***** AVAILABLE DATA *****
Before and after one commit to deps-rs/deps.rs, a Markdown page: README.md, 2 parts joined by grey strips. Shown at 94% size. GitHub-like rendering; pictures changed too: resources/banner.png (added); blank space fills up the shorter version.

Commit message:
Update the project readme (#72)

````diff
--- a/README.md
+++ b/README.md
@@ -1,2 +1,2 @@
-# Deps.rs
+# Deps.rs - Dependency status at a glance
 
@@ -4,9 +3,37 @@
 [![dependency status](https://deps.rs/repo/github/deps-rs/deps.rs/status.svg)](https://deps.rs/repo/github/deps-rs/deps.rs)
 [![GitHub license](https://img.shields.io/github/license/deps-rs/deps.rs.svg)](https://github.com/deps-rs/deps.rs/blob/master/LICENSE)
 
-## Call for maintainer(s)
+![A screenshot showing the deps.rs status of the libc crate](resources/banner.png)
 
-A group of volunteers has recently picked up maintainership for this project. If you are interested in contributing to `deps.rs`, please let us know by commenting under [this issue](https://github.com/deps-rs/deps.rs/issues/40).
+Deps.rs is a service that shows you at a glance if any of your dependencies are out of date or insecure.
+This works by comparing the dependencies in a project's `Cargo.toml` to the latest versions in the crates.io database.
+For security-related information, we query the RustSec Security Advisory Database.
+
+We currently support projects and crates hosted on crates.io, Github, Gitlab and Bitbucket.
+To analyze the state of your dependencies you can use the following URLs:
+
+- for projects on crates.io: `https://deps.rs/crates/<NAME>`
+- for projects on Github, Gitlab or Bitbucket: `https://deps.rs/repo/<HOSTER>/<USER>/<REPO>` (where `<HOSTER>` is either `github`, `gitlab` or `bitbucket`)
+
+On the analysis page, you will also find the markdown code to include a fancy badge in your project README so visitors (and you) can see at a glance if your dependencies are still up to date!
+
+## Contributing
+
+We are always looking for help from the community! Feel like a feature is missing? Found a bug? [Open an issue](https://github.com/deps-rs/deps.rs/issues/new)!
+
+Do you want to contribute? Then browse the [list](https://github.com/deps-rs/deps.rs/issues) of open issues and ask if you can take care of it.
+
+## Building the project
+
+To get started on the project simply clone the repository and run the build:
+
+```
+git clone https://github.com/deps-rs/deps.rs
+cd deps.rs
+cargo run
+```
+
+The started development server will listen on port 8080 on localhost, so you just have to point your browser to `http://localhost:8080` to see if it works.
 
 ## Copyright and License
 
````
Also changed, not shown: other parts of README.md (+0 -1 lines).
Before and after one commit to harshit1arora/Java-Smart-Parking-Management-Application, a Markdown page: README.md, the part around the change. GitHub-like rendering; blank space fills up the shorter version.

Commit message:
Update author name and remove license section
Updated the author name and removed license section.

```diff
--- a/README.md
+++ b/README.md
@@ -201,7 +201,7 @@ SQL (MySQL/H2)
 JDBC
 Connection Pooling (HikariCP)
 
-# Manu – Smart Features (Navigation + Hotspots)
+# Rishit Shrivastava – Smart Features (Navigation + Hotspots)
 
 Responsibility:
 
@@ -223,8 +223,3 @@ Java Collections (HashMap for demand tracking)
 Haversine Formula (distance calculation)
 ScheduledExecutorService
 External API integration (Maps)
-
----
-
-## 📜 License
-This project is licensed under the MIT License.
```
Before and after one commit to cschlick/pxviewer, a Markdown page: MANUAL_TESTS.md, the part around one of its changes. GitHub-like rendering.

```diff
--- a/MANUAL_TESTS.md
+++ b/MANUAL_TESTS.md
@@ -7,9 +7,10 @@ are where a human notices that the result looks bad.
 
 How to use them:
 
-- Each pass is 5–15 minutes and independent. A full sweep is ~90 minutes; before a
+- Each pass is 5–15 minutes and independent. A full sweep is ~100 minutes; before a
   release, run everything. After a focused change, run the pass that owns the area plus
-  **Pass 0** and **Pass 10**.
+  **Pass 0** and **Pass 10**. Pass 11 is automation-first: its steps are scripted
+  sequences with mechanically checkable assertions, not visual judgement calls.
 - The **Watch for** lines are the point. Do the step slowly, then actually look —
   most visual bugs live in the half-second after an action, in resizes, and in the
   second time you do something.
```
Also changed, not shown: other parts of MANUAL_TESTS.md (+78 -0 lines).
*****
§ **EXERCISE DIRECTIONS**: Each of the entries above is to be repeated exactly.

§ **RESPONSE TO THE TASK**:
Before and after one commit to deps-rs/deps.rs, a Markdown page: README.md, 2 parts joined by grey strips. Shown at 94% size. GitHub-like rendering; pictures changed too: resources/banner.png (added); blank space fills up the shorter version.

Commit message:
Update the project readme (#72)

````diff
--- a/README.md
+++ b/README.md
@@ -1,2 +1,2 @@
-# Deps.rs
+# Deps.rs - Dependency status at a glance
 
@@ -4,9 +3,37 @@
 [![dependency status](https://deps.rs/repo/github/deps-rs/deps.rs/status.svg)](https://deps.rs/repo/github/deps-rs/deps.rs)
 [![GitHub license](https://img.shields.io/github/license/deps-rs/deps.rs.svg)](https://github.com/deps-rs/deps.rs/blob/master/LICENSE)
 
-## Call for maintainer(s)
+![A screenshot showing the deps.rs status of the libc crate](resources/banner.png)
 
-A group of volunteers has recently picked up maintainership for this project. If you are interested in contributing to `deps.rs`, please let us know by commenting under [this issue](https://github.com/deps-rs/deps.rs/issues/40).
+Deps.rs is a service that shows you at a glance if any of your dependencies are out of date or insecure.
+This works by comparing the dependencies in a project's `Cargo.toml` to the latest versions in the crates.io database.
+For security-related information, we query the RustSec Security Advisory Database.
+
+We currently support projects and crates hosted on crates.io, Github, Gitlab and Bitbucket.
+To analyze the state of your dependencies you can use the following URLs:
+
+- for projects on crates.io: `https://deps.rs/crates/<NAME>`
+- for projects on Github, Gitlab or Bitbucket: `https://deps.rs/repo/<HOSTER>/<USER>/<REPO>` (where `<HOSTER>` is either `github`, `gitlab` or `bitbucket`)
+
+On the analysis page, you will also find the markdown code to include a fancy badge in your project README so visitors (and you) can see at a glance if your dependencies are still up to date!
+
+## Contributing
+
+We are always looking for help from the community! Feel like a feature is missing? Found a bug? [Open an issue](https://github.com/deps-rs/deps.rs/issues/new)!
+
+Do you want to contribute? Then browse the [list](https://github.com/deps-rs/deps.rs/issues) of open issues and ask if you can take care of it.
+
+## Building the project
+
+To get started on the project simply clone the repository and run the build:
+
+```
+git clone https://github.com/deps-rs/deps.rs
+cd deps.rs
+cargo run
+```
+
+The started development server will listen on port 8080 on localhost, so you just have to point your browser to `http://localhost:8080` to see if it works.
 
 ## Copyright and License
 
````
Also changed, not shown: other parts of README.md (+0 -1 lines).
Before and after one commit to harshit1arora/Java-Smart-Parking-Management-Application, a Markdown page: README.md, the part around the change. GitHub-like rendering; blank space fills up the shorter version.

Commit message:
Update author name and remove license section
Updated the author name and removed license section.

```diff
--- a/README.md
+++ b/README.md
@@ -201,7 +201,7 @@ SQL (MySQL/H2)
 JDBC
 Connection Pooling (HikariCP)
 
-# Manu – Smart Features (Navigation + Hotspots)
+# Rishit Shrivastava – Smart Features (Navigation + Hotspots)
 
 Responsibility:
 
@@ -223,8 +223,3 @@ Java Collections (HashMap for demand tracking)
 Haversine Formula (distance calculation)
 ScheduledExecutorService
 External API integration (Maps)
-
----
-
-## 📜 License
-This project is licensed under the MIT License.
```
Before and after one commit to cschlick/pxviewer, a Markdown page: MANUAL_TESTS.md, the part around one of its changes. GitHub-like rendering.

```diff
--- a/MANUAL_TESTS.md
+++ b/MANUAL_TESTS.md
@@ -7,9 +7,10 @@ are where a human notices that the result looks bad.
 
 How to use them:
 
-- Each pass is 5–15 minutes and independent. A full sweep is ~90 minutes; before a
+- Each pass is 5–15 minutes and independent. A full sweep is ~100 minutes; before a
   release, run everything. After a focused change, run the pass that owns the area plus
-  **Pass 0** and **Pass 10**.
+  **Pass 0** and **Pass 10**. Pass 11 is automation-first: its steps are scripted
+  sequences with mechanically checkable assertions, not visual judgement calls.
 - The **Watch for** lines are the point. Do the step slowly, then actually look —
   most visual bugs live in the half-second after an action, in resizes, and in the
   second time you do something.
```
Also changed, not shown: other parts of MANUAL_TESTS.md (+78 -0 lines).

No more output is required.